During the last quarter of this year, the home foreclosure plague moved from go-go real estate boom areas to these bastions of conservative economic values: McAllen, Texas; Burlington, Vermont; Lincoln, Nebraska; Gulfport-Biloxi, Mississippi; and Sioux Falls, South Dakota. Simultaneously, millions of square feet of empty office and retail space sit bleakly through the nation’s winter as unemployment continues to rise. Consumers spend less, business customers cutback orders, and major financial institutions hoard cash.
Remember: Your business is about your customers/clients, income, and profits.
Seems simple enough, doesn’t it? However, it’s amazing how frequently we entrepreneurs lose site of basics – momentarily or, regrettably, over time.
Someone told me about a philanthropic recycling effort that produced far greater than projected income until the founders decided they only wanted electric or natural gas powered trucks to haul their material to recycling facilities, in a geographic region where there’s a shortage of environmentally attuned anything. Heady with success, they decided their business was so valuable to the trucking company that they could coerce them into buying new vehicles. Instead, they lost the deeply discounted rates of the most reputable transport firm in the area. Now they’re scrambling to regain revenues they were producing for local nonprofits.
During most of my life I’ve described myself as an idealistic realist. Sometimes the idealist part runs amok over the realist. When this happens in business, the financial consequences can be devastating. You must seek balance, while remaining true to your ethics.
On the flip side, I know a self-taught computer service provider, who continually makes nasty remarks about his customers – people with lives not connected to technology – who call to ask for help because they don’t understand computers or related services. When he takes their calls, his disdain is evident in his voice. While his rates are competitive and his service is local in a community that prefers to buy local rather than national, his business has declined drastically during a period when it should have been flourishing because he’s failed to embrace his customers’ intrinsic value. Any question, when the asker doesn’t know the answer, is not “stupid” for the person seeking helpful information.
Who is your customer?
- Your definition of your customers can change after you form your company. You may believe your clientele will be consumers, when you start, and discover you can produce far greater revenues when you sell primarily to businesses.
- Does a significant portion of your income result from one market niche? Can you expand and specialize in that sector to drive higher income and profits?
- Evaluate who your customer is, and who your customer can be, as you plan your business for the year ahead.
How can you maximize profits?
- You’ve probably pared down inventory, moved ultra-slow sellers to special order status, and developed ways to communicate with your customers.
- If you’re a service provider, you’ve developed mailings, spoken at all the local service clubs to spread your reputation, and sought project partnerships.

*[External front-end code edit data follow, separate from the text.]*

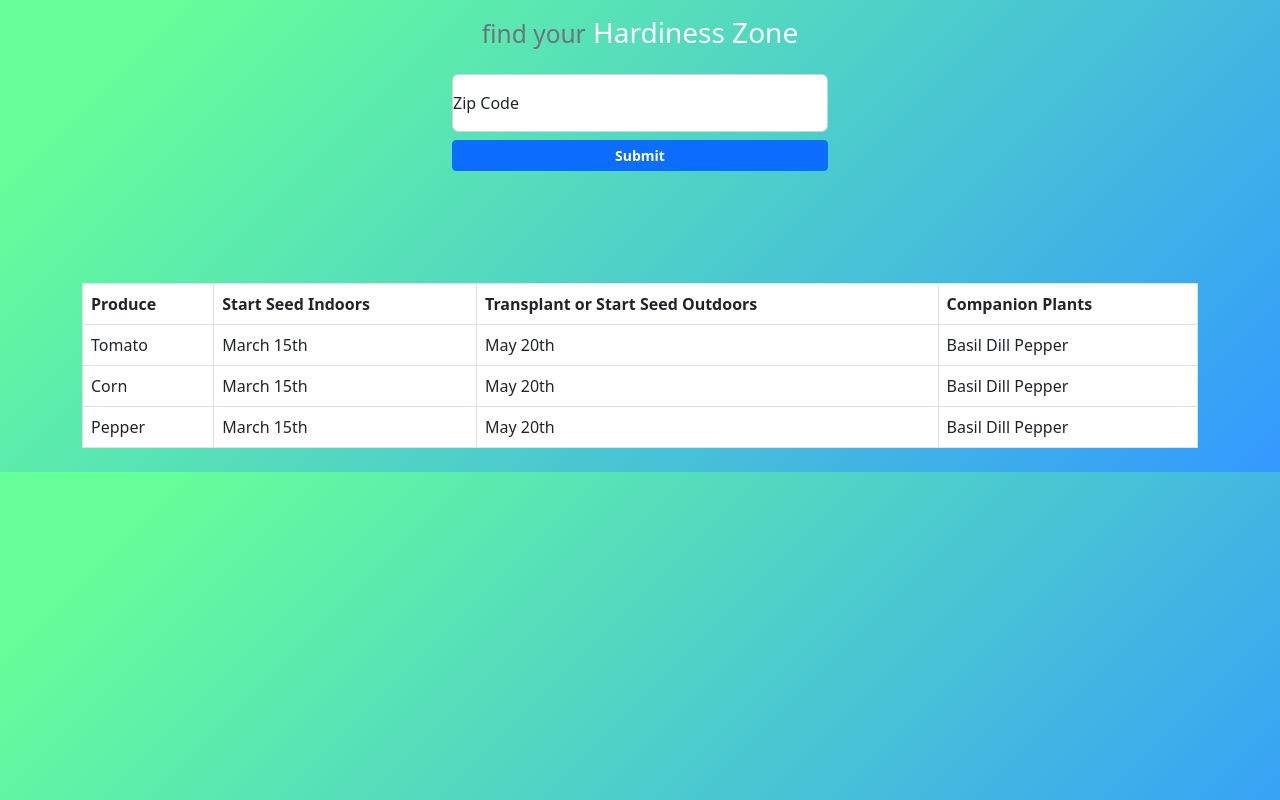
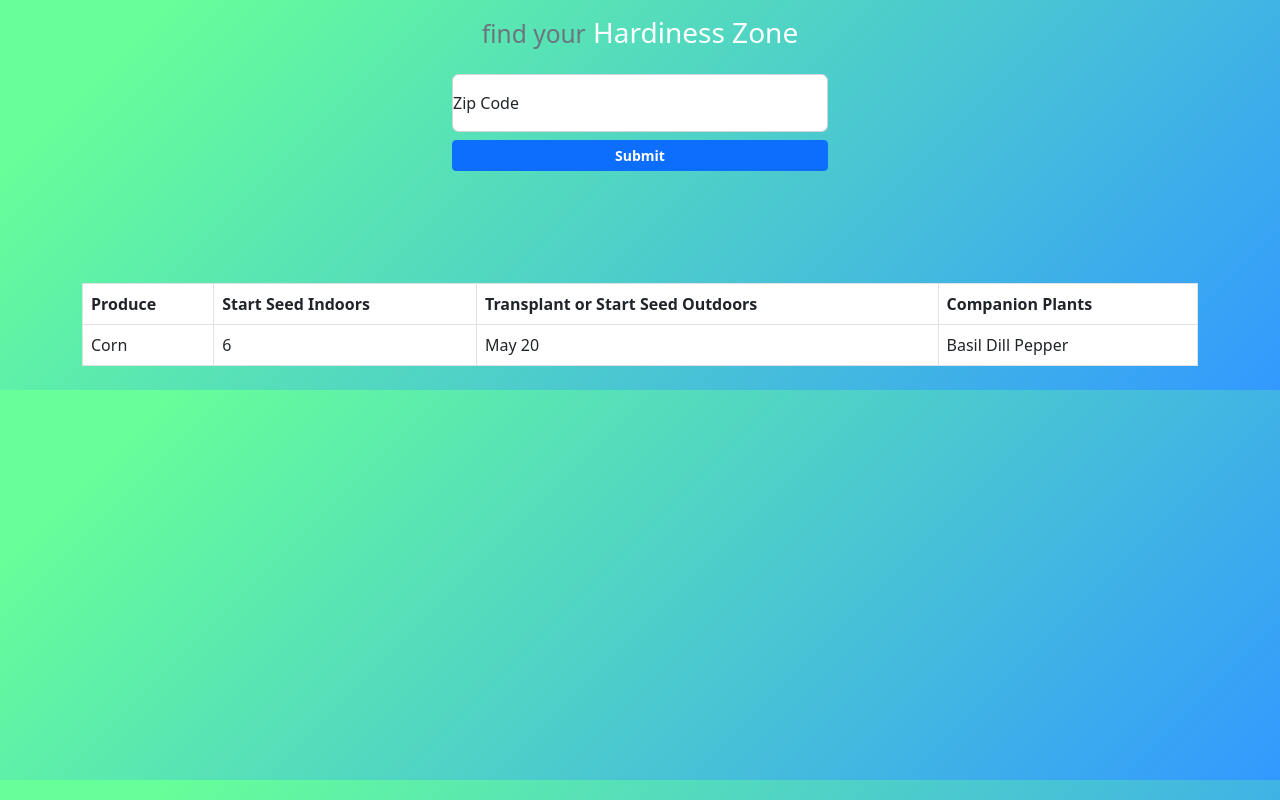
Before and after one commit to amandajo502/hardiness-zone-finder, a website: page index.html in a window 1280 px wide. Drawn offline with nearby package versions, Linux system fonts and the light colour scheme.

Commit message:
zone interaction

```diff
--- a/index.html
+++ b/index.html
@@ -57,7 +57,7 @@
         <tr>
           <th data-field="name">Produce</th>
           <th data-field="startSeedIndoors">Start Seed Indoors</th>
-          <th data-field="transplantOutdoors">Transplant or Start Seed Outdoors</th>
+          <th data-field="zoneTransplantOutdoors">Transplant or Start Seed Outdoors</th>
           <th data-field="companionPlants">Companion Plants</th>
         </tr>
       </thead>
--- a/public/js/hzf.js
+++ b/public/js/hzf.js
@@ -9,7 +9,7 @@ const zoneSpans = [
   document.getElementById("zoneSpan1"),
   document.getElementById("zoneSpan2"),
 ];
-let zoneInfo = {};
+let zoneInfo = { hardiness_zone: "3g" };
 
 zipInput.addEventListener("input", (e) => {
   resultContainer.classList.remove("visible");
@@ -61,22 +61,30 @@ const updateZoneSpans = (zoneInfo) => {
   resultContainer.classList.add("visible");
 };
 
+const getOutdoorPlantTime = (prods) => {
+  const result = prods.zoneTransplantOutdoors.filter(
+    (item) => item.zone === zoneInfo.hardiness_zone.charAt(0)
+  );
+  return result[0].date
+};
+
 fetch("produce-data.json")
-.then(function(response){
+  .then(function (response) {
     return response.json();
   })
-.then(function(products){
+  .then(function (products) {
     let placeholder = document.querySelector("#data-output");
     let out = "";
-  for(let product of products){
+    for (let product of products) {
       out += `
       <tr>
         <td>${product.name}</td>
-        <td>${product.startSeedIndoors}</td>
-        <td>${product.transplantOutdoors}</td>
+        <td>${product.startSeedsIndoorsWeeks}</td>
+
+        <td>${getOutdoorPlantTime(product)}</td>
         <td>${product.companionPlants}</td>
       </tr>
     `;
     }
     placeholder.innerHTML = out;
-})
+  });
--- a/public/produce-data.json
+++ b/public/produce-data.json
@@ -1,20 +1,21 @@
 [
   {
-          "name": "Tomato",
-          "startSeedIndoors": "March 15th",
-          "transplantOutdoors": "May 20th",
-          "companionPlants": "Basil Dill Pepper"
+    "name": "Corn",
+    "startSeedsIndoorsWeeks": 6,
+    "zoneTransplantOutdoors": [
+      {
+        "zone": "1",
+        "date": "May 20"
       },
       {
-          "name": "Corn",
-          "startSeedIndoors": "March 15th",
-          "transplantOutdoors": "May 20th",
-          "companionPlants": "Basil Dill Pepper"
+        "zone": "2",
+        "date": "May 20"
       },
       {
-          "name": "Pepper",
-          "startSeedIndoors": "March 15th",
-          "transplantOutdoors": "May 20th",
+        "zone": "3",
+        "date": "May 20"
+      }
+    ],
     "companionPlants": "Basil Dill Pepper"
   }
 ]
```
Lines whose indentation alone changed are shown as unchanged.
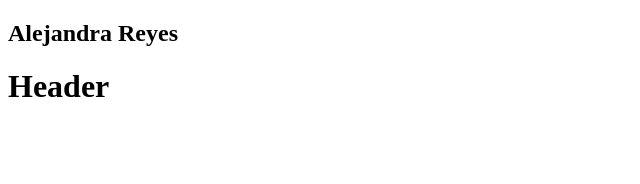
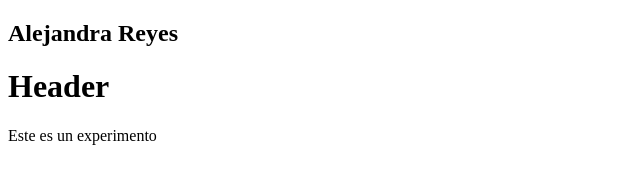
Before and after one commit to Alewax/curso, a plain HTML site: page index.html in a window 1280 px wide. Shown: the whole page, without its empty margins (0-640 px from the left). Drawn offline with Linux system fonts and the light colour scheme.

Commit message:
Agreamos texto de experimento

```diff
--- a/index.html
+++ b/index.html
@@ -3,12 +3,15 @@
 
 <head>
     <meta charset=UTF-8 ">
-    <title>Git</title>
+    <title>Experimento</title>
 </head>
 <body>
     <div class="container ">
         <h2> Alejandra Reyes</h2>
         <h1> Header </h1>
     </div>
+    <footer>
+        <p> Este es un experimento </p>
+    </footer>
 </body>
 </html>
```
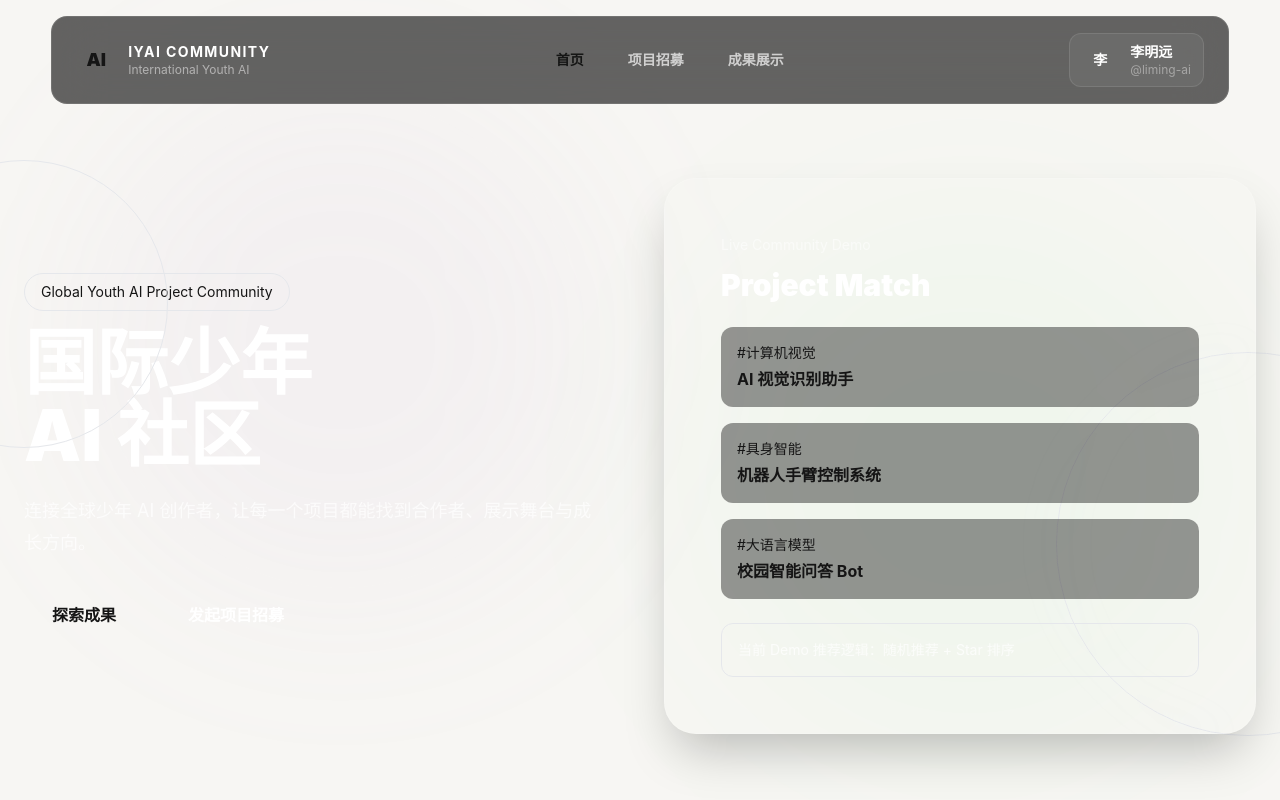
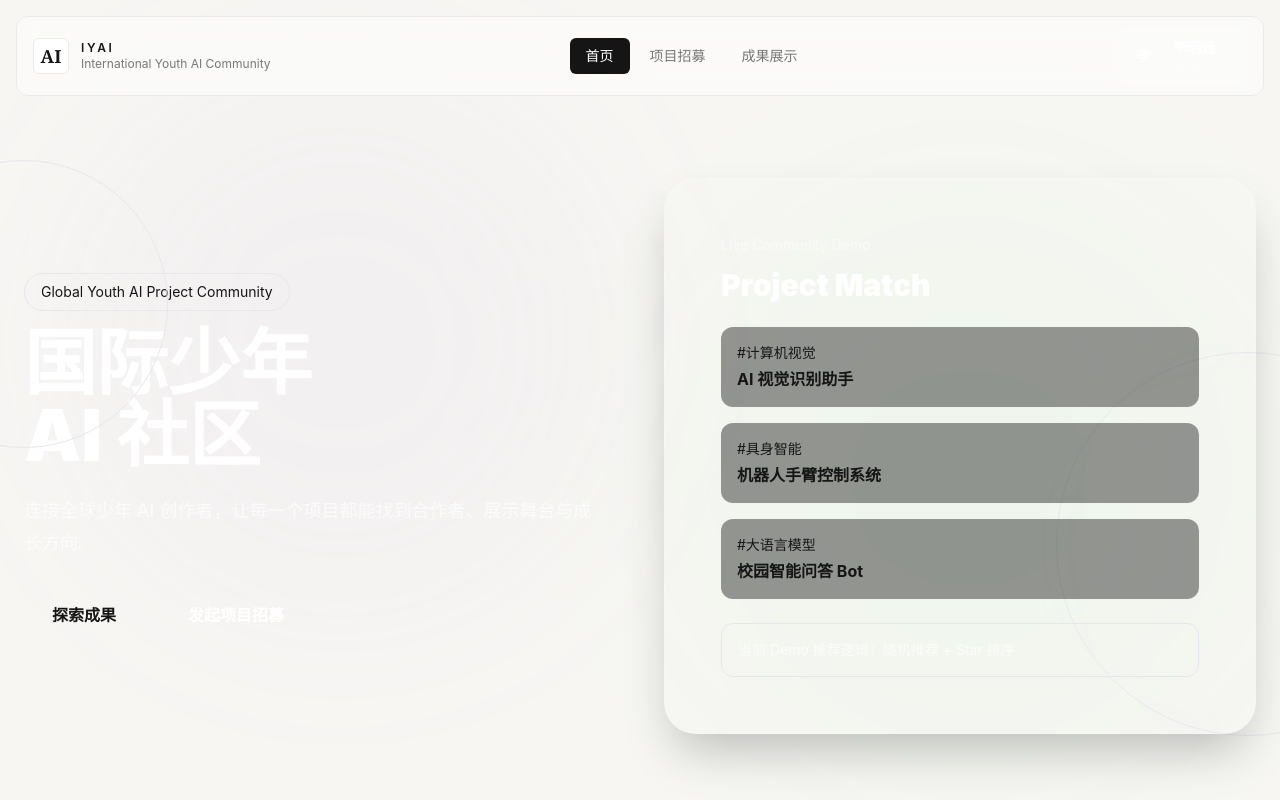
Before and after one commit to DC-TX/InternationalYouthAICommunity-ResultsSection, a React (Create React App) app: page / in a window 1280 px wide. Shown: the top 800 px of the page. Built offline with nearby package versions, Linux system fonts and the light colour scheme.

Commit message:
Refactor Navbar component layout and styles

```diff
--- a/src/components/Navbar.js
+++ b/src/components/Navbar.js
@@ -9,37 +9,37 @@ export default function Navbar({ currentPage, setCurrentPage }) {
   ];
 
   return (
-    <header className="fixed top-0 left-0 z-50 w-full">
-      <nav className="mx-auto mt-4 flex w-[92%] max-w-7xl items-center justify-between rounded-2xl border border-white/10 bg-black/60 px-6 py-4 backdrop-blur-xl">
-        {/* 左侧 Logo */}
+    <header className="fixed left-0 top-0 z-50 w-full px-4 pt-4">
+      <nav className="mx-auto flex max-w-7xl items-center justify-between rounded-xl border border-line bg-bone/90 px-4 py-3 backdrop-blur-md">
         <button
           type="button"
           onClick={() => setCurrentPage("home")}
           className="flex items-center gap-3 text-left"
         >
-          <div className="flex h-10 w-10 items-center justify-center rounded-xl bg-iyaiGreen text-lg font-black text-iyaiDark shadow-glowGreen">
+          <div className="flex h-9 w-9 items-center justify-center rounded-md border border-line bg-white font-serif text-lg font-bold text-ink">
             AI
           </div>
 
           <div>
-            <p className="text-sm font-bold tracking-widest text-white">
-              IYAI COMMUNITY
+            <p className="text-xs font-semibold uppercase tracking-[0.22em] text-ink">
+              IYAI
             </p>
-            <p className="text-xs text-white/50">International Youth AI</p>
+            <p className="hidden text-xs text-mute sm:block">
+              International Youth AI Community
+            </p>
           </div>
         </button>
 
-        {/* 中间导航 */}
-        <div className="hidden items-center gap-3 md:flex">
+        <div className="hidden items-center gap-1 md:flex">
           {navItems.map(item => (
             <button
+              key={item.key}
               type="button"
-              key={item.key}
               onClick={() => setCurrentPage(item.key)}
-              className={`rounded-xl px-4 py-2 text-sm font-bold transition ${
+              className={`rounded-md px-4 py-2 text-sm transition ${
                 currentPage === item.key
-                  ? "bg-iyaiGreen text-iyaiDark shadow-glowGreen"
-                  : "text-white/70 hover:bg-white/10 hover:text-white"
+                  ? "bg-ink text-white"
+                  : "text-mute hover:bg-white hover:text-ink"
               }`}
             >
               {item.label}
@@ -47,7 +47,6 @@ export default function Navbar({ currentPage, setCurrentPage }) {
           ))}
         </div>
 
-        {/* 右上角用户系统 */}
         <UserMenu setCurrentPage={setCurrentPage} />
       </nav>
     </header>
```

- To reach new customers/clients in most markets, traditional advertising does not produce results it once delivered. If you’re not an Internet junkie, you’ve got to learn enough about social networking to rev-up your business. You must provide a dynamic website that truly reflects the strengths of your brand. Figure out how Twitter, a Facebook ‘fan’ page, a blog, and maybe even YouTube can work for your enterprise. You could decide to hire a part-time ultra savvy tech employee to carry out your daily desires online. Remember: Their work will be as effective as the direction you provide. This might be a perfect student job for the right candidate. Be sure to stay on top of what’s Tweeted and posted to be sure messages are consistent with your business’s image and goals.
What are your potential credit sources?
- Despite major financial institutions’ virtual moratorium on lending to small businesses, you need to establish access to credit before you require cash.
- Set up meetings with the small business manager for the local and regional banks and credit unions in your area. Find an institution you feel comfortable with, one that demonstrates real enthusiasm for your business, and can provide services you need.
- For additional information, see my column: Four Tips to Select Your Business Bank.
Applying caring customer relations and creative marketing approaches, along with wise cash management, businesses can thrive in spite of the recession. Plan for your prosperous year.